In the records, find every line with the word "מהלך" and copy it out.

══ Working data ══

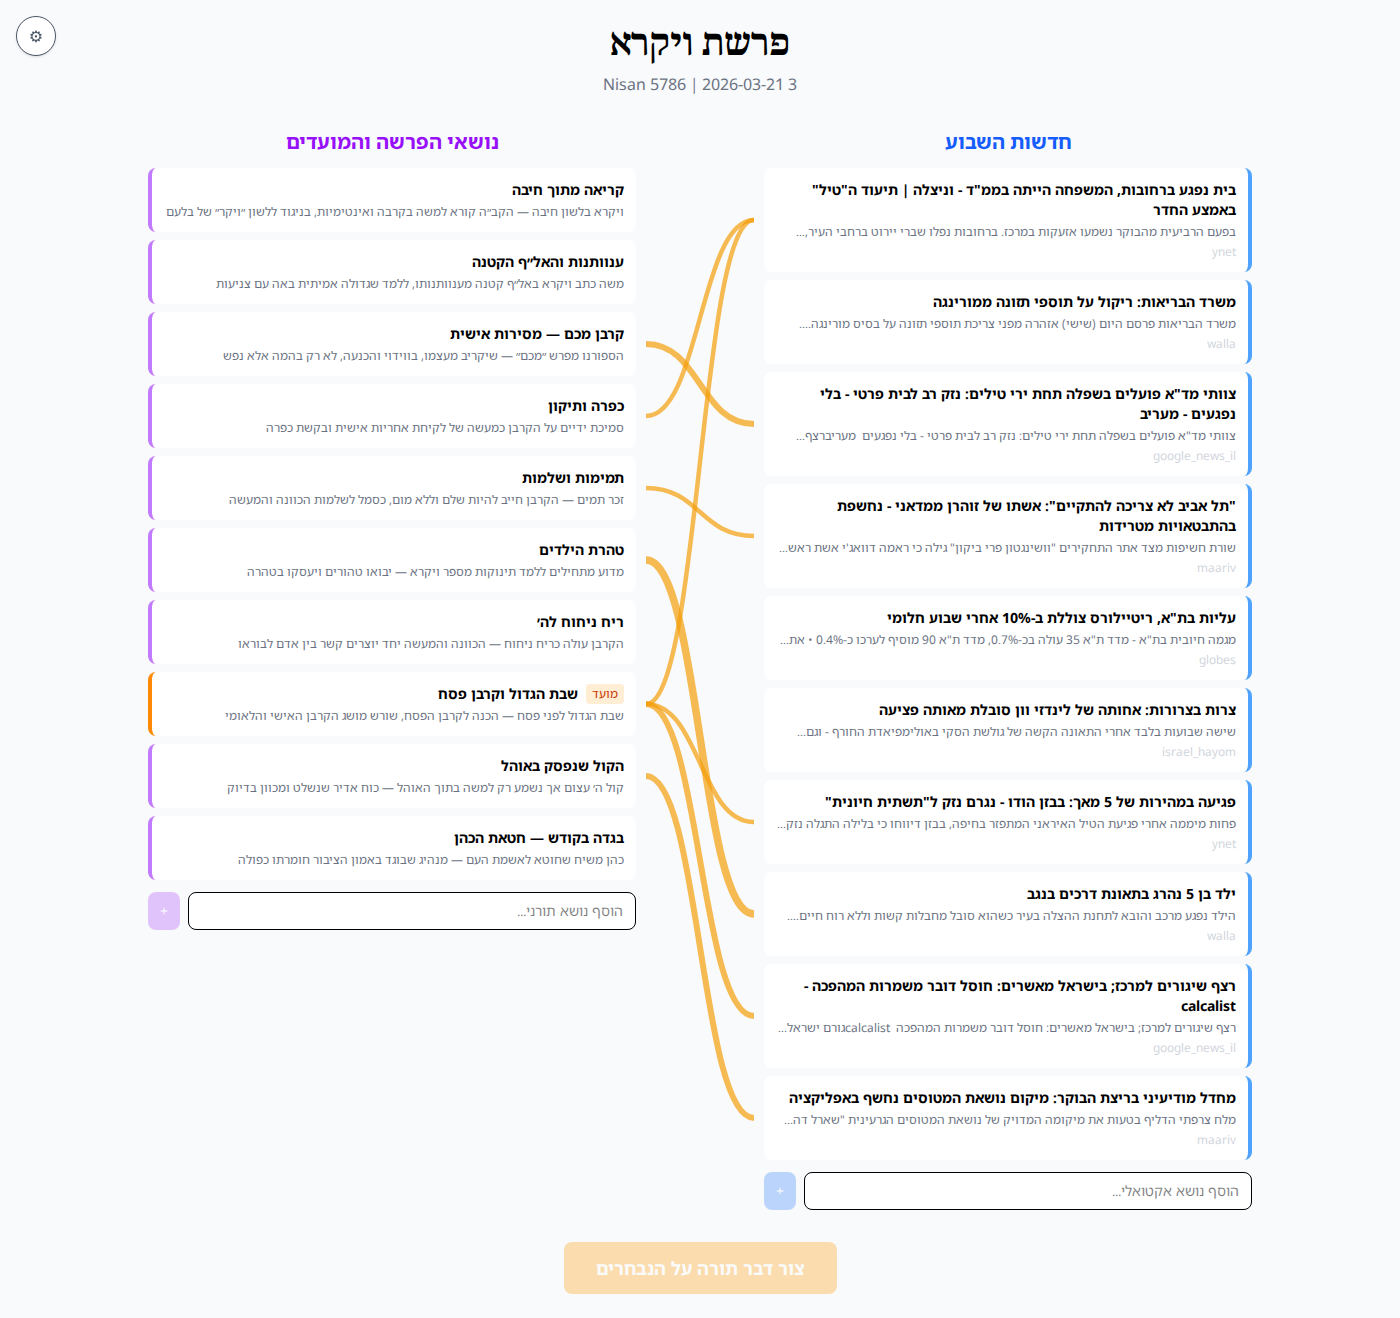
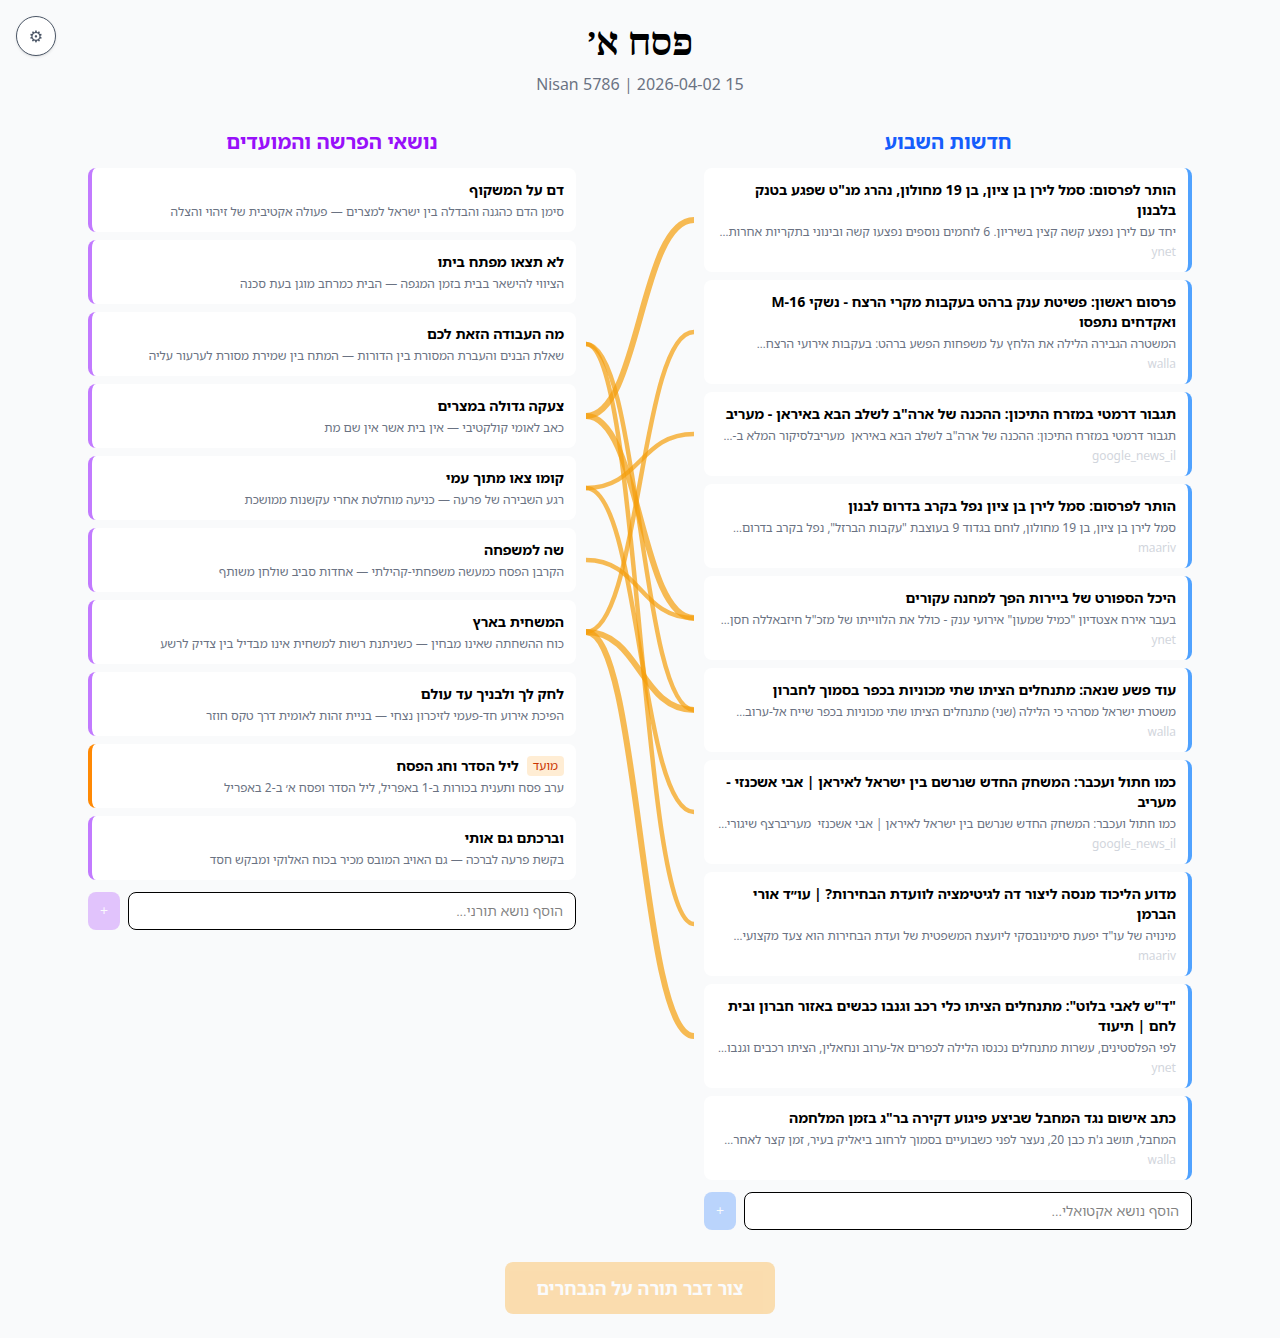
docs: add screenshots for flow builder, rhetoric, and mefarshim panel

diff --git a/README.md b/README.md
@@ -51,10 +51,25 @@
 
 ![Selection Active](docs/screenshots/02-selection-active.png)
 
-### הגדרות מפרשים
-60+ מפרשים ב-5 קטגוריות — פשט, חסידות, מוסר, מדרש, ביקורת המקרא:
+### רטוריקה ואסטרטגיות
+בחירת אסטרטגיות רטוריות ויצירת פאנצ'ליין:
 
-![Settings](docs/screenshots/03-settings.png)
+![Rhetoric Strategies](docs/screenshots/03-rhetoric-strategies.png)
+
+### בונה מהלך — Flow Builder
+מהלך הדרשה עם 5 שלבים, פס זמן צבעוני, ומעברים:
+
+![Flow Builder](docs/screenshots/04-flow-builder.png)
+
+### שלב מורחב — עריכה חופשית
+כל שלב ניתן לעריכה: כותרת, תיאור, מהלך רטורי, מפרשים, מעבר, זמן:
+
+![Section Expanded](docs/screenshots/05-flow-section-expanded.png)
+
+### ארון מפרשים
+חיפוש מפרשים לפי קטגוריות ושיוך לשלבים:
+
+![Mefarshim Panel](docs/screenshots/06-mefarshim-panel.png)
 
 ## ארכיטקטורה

═══

* _Your response_:
+### בונה מהלך — Flow Builder
+מהלך הדרשה עם 5 שלבים, פס זמן צבעוני, ומעברים:
+כל שלב ניתן לעריכה: כותרת, תיאור, מהלך רטורי, מפרשים, מעבר, זמן:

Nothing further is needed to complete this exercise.